George Osborne has delivered a £1 billion Budget tax hit to pensioners as he cut the top rate of tax for Britain’s wealthiest earners. The Treasury acknowledged that 4.5 million pensioners would lose out as a result of the decision to phase out their additional age-related allowances.
Age UK said it was “disappointed” with the move warning that it could leave some pensioners up to £259-a-year worse off, with little chance to change their retirement plan. However, Treasury sources pointed to a report by the Office for Tax Simplification which claimed many pensioners did not understand the allowances and found claiming them “burdensome”.
Under the Chancellor’s plans allowances will be withdrawn for new pensioners from April next year while existing pensioners will have their allowances frozen at £10,500 for the over 60s and £10,660 for the over 75s until overall tax thresholds catch up with them. According to the Budget red book, the measure will raise an additional £1.01 billion for the Exchequer by 2015-16.
Although Mr Osborne insisted there would be no cash loss to pensioners, Treasury sources said existing pensioners would be, on average, £63 a year worse off while new pensioners would lose out to the tune of £197 a year on average.
Mr Osborne said of the allowances: “The National Audit Office points out that many pensioners don’t understand them.

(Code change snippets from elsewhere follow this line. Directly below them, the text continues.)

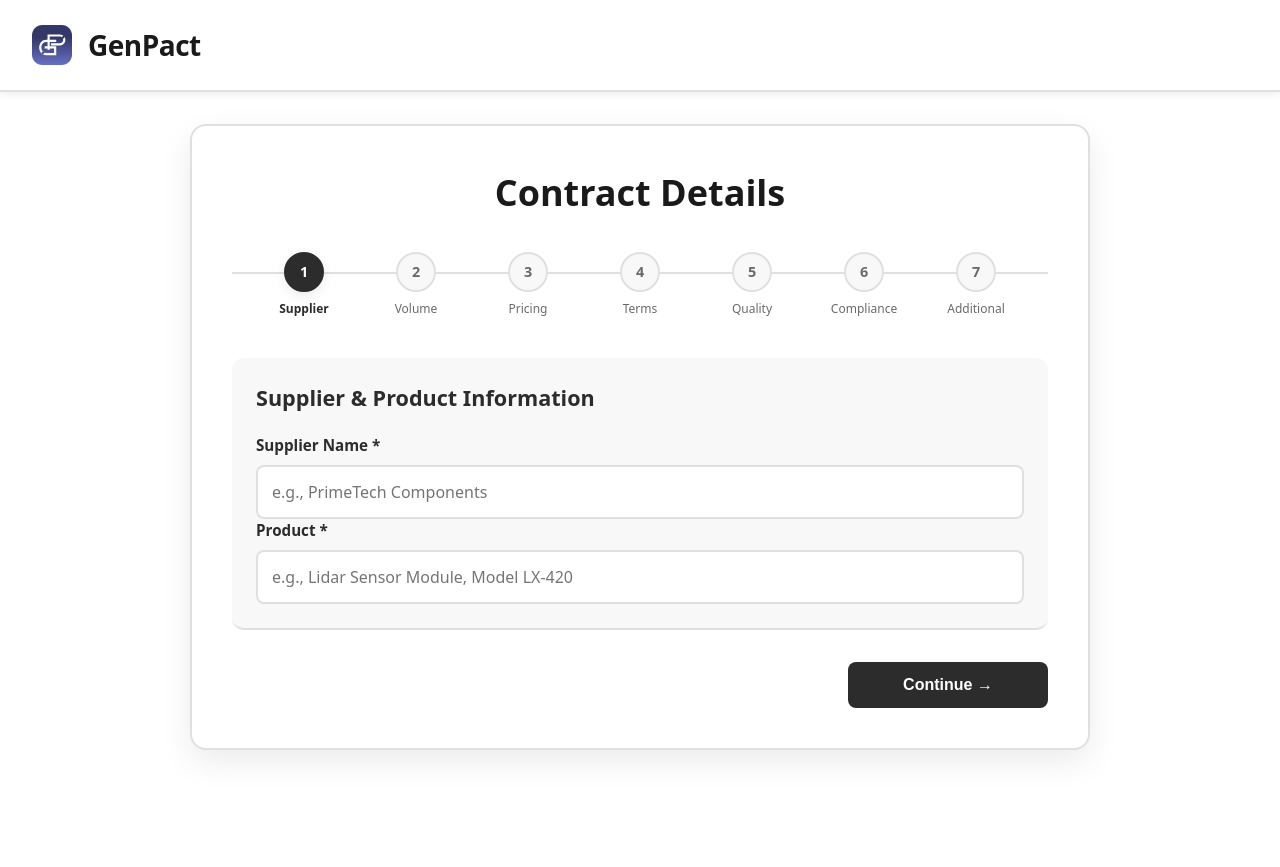
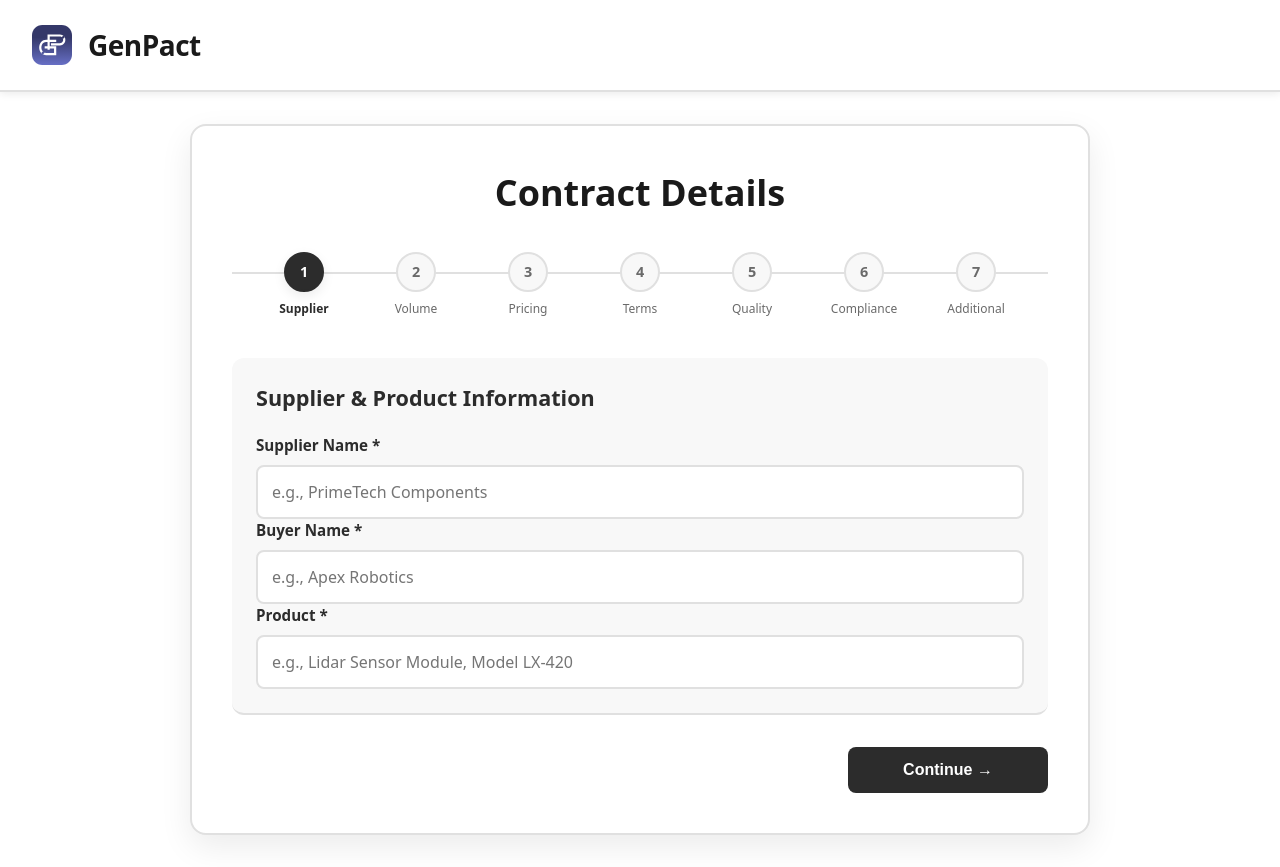
Before and after one commit to Nawafds/GenPact, a React (Vite) app in the folder frontend/: page / in a window 1280 px wide. Before the commit the page ends 800 px from the top, so only its background shows below. Built offline with nearby package versions, Linux system fonts and the light colour scheme; no server answers.

Commit message:
added buyer's field

```diff
--- a/frontend/src/components/ContractInputForm.tsx
+++ b/frontend/src/components/ContractInputForm.tsx
@@ -13,6 +13,7 @@ export default function ContractInputForm({ onSubmit, isLoading = false }: Contr
   const [currentStep, setCurrentStep] = useState(1);
   const [inputs, setInputs] = useState<ContractInputs>({
     supplier_name: '',
+    buyer_name: '',
     product: '',
     annual_volume: '',
     delivery: '',
@@ -66,6 +67,18 @@ export default function ContractInputForm({ onSubmit, isLoading = false }: Contr
                 onChange={handleChange}
                 required
                 placeholder="e.g., PrimeTech Components"
+              />
+            </div>
+            <div className="form-group">
+              <label htmlFor="buyer_name">Buyer Name *</label>
+              <input
+                type="text"
+                id="buyer_name"
+                name="buyer_name"
+                value={inputs.buyer_name}
+                onChange={handleChange}
+                required
+                placeholder="e.g., Apex Robotics"
               />
             </div>
             <div className="form-group">
--- a/frontend/src/types/contract.ts
+++ b/frontend/src/types/contract.ts
@@ -1,5 +1,6 @@
 export interface ContractInputs {
   supplier_name: string;
+  buyer_name: string;
   product: string;
   annual_volume: string;
   delivery: string;
--- a/frontend/src/utils/contractGenerator.ts
+++ b/frontend/src/utils/contractGenerator.ts
@@ -17,7 +17,7 @@ ${inputs.supplier_name}
 (hereinafter referred to as "Supplier")
 
 BUYER:
-[Buyer Name to be specified]
+${inputs.buyer_name}
 (hereinafter referred to as "Buyer")
 
 Supplier and Buyer may be referred to individually as a "Party" or collectively as the "Parties."
@@ -93,7 +93,7 @@ IN WITNESS WHEREOF, the Parties have executed this Agreement as of the Effective
 _______________________          _______________________
 Supplier Signature                 Buyer Signature
 
-${inputs.supplier_name}              [Buyer Name]
+${inputs.supplier_name}              ${inputs.buyer_name}
 
 Date: _______________             Date: _______________
 `;
```
Also changed, not shown: 1 other file (tests, documents, lock files or other folders).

These allowances require around 150,000 pensioners to fill in self-assessment forms, and as we have real increases in the personal allowances, their value is being eroded all the time.”